EXERCISE PROMPT:
Return all lines of the data in which the string "geral" occurs.

DATA TO EXAMINE:
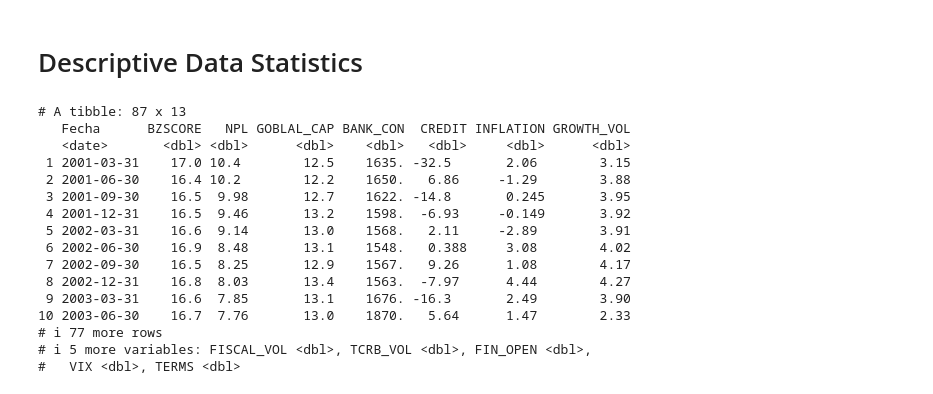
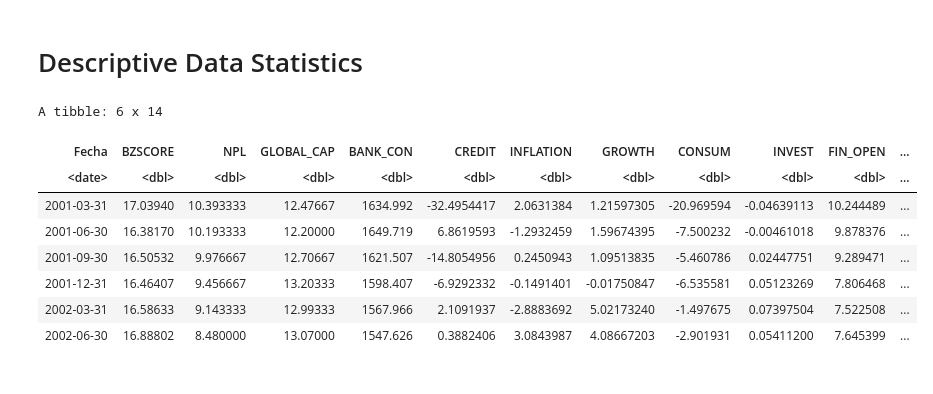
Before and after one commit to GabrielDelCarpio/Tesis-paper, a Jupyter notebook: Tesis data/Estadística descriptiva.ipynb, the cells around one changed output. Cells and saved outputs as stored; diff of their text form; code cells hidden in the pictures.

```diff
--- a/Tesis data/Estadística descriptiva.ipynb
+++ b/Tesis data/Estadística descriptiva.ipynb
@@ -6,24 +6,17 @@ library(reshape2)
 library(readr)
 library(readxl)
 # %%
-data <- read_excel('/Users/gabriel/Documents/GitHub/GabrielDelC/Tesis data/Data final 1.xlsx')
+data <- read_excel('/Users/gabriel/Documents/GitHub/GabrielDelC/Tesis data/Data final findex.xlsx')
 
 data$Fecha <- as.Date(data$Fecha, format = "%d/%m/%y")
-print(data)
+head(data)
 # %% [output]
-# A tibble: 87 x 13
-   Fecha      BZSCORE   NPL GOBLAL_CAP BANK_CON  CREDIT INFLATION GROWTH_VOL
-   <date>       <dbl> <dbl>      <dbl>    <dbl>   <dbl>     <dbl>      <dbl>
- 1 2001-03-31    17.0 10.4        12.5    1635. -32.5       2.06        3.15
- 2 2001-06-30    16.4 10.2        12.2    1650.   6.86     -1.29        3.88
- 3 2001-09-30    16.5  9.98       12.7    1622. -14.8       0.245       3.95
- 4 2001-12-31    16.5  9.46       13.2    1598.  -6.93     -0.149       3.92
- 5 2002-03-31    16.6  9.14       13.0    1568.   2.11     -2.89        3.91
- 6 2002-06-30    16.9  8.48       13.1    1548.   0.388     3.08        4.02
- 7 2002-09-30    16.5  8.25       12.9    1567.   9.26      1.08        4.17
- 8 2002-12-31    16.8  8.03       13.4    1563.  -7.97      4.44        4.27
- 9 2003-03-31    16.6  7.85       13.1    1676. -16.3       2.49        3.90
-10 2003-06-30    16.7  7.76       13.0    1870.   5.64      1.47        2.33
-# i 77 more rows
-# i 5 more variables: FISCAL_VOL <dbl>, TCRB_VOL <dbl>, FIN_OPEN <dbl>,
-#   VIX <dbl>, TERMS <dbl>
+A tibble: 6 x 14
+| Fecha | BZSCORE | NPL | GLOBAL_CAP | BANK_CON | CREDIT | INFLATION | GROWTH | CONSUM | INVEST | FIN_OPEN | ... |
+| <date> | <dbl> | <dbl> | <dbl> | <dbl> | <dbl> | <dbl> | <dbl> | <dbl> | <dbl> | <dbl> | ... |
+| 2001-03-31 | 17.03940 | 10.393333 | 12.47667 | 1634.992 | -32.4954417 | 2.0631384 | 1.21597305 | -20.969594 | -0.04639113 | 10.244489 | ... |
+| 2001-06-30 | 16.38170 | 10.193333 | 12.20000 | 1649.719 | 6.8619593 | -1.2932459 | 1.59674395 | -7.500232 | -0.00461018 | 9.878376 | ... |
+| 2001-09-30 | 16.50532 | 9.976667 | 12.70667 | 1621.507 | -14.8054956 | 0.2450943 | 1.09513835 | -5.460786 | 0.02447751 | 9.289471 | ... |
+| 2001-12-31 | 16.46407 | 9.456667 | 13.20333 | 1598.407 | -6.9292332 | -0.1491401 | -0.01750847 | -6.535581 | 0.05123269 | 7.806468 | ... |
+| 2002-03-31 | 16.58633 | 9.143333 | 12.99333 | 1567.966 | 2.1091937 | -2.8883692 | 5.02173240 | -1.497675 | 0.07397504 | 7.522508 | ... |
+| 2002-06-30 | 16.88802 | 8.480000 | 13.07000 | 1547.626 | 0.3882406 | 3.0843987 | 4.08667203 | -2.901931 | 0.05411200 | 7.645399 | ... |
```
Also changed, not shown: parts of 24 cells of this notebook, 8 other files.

* * *

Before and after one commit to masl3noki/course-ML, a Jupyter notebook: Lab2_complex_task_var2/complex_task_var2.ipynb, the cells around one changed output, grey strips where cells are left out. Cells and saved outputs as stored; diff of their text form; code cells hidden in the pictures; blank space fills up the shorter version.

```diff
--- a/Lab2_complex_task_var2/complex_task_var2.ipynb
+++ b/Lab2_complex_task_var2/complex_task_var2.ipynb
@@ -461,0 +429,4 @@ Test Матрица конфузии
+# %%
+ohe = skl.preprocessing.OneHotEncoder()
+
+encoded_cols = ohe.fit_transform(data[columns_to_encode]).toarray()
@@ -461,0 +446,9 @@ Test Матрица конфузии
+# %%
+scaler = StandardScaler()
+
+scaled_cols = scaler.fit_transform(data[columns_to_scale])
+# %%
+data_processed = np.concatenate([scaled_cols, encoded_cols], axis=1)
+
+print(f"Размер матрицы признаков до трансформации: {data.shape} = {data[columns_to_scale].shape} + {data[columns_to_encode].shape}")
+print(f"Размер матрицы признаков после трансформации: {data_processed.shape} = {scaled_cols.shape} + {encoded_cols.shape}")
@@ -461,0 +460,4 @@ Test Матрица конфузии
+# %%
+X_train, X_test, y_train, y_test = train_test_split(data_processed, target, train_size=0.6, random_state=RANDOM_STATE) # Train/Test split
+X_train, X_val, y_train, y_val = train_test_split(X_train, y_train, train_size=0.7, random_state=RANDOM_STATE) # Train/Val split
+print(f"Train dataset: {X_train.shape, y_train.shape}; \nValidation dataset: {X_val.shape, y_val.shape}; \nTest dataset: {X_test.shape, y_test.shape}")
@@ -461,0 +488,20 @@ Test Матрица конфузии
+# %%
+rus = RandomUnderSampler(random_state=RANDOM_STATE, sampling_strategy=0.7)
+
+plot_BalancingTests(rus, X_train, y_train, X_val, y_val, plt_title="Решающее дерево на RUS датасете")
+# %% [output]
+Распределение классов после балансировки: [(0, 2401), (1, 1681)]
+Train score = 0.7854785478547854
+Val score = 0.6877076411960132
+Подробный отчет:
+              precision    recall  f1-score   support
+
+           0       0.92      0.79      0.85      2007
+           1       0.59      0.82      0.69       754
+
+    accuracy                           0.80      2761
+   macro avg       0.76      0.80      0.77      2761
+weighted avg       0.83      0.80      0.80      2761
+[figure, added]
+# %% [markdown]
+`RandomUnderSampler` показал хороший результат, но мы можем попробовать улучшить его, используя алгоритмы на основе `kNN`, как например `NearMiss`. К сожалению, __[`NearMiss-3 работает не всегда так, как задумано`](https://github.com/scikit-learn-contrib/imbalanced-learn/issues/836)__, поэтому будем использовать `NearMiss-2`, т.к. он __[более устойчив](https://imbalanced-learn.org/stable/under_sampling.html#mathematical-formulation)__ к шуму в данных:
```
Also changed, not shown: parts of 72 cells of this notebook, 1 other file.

==

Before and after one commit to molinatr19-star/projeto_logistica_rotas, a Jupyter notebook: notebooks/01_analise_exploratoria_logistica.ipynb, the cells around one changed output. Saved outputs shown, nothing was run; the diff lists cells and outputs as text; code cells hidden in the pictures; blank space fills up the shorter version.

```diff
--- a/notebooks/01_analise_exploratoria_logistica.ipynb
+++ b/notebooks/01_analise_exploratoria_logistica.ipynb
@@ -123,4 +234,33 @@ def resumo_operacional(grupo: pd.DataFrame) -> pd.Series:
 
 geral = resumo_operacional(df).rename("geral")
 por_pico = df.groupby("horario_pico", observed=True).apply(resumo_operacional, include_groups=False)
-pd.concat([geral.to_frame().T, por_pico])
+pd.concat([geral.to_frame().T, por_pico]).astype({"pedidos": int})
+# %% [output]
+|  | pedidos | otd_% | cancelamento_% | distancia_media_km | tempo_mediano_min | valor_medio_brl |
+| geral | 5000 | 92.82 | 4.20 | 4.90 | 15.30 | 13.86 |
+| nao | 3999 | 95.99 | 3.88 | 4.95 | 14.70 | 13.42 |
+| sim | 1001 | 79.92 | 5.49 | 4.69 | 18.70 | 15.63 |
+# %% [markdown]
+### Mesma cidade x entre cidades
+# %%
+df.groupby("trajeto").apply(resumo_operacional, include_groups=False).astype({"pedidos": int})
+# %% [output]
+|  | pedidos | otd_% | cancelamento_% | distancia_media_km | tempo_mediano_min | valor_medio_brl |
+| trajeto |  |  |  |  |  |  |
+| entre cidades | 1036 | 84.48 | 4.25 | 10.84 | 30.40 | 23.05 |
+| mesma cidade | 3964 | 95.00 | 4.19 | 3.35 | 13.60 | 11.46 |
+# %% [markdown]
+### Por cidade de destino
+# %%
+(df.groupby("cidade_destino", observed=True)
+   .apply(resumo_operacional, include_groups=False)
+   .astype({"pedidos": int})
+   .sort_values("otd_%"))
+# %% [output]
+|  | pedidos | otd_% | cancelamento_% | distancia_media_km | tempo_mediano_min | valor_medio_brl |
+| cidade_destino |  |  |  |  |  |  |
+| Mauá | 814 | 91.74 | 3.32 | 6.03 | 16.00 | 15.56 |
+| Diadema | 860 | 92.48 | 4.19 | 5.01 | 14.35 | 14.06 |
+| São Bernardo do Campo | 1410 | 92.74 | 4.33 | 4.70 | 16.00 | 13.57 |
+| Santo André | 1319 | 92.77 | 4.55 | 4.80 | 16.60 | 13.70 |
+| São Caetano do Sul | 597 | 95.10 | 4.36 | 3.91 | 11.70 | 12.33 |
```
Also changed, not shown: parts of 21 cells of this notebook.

TASK ANSWER:
 geral = resumo_operacional(df).rename("geral")
-pd.concat([geral.to_frame().T, por_pico])
+pd.concat([geral.to_frame().T, por_pico]).astype({"pedidos": int})
+| geral | 5000 | 92.82 | 4.20 | 4.90 | 15.30 | 13.86 |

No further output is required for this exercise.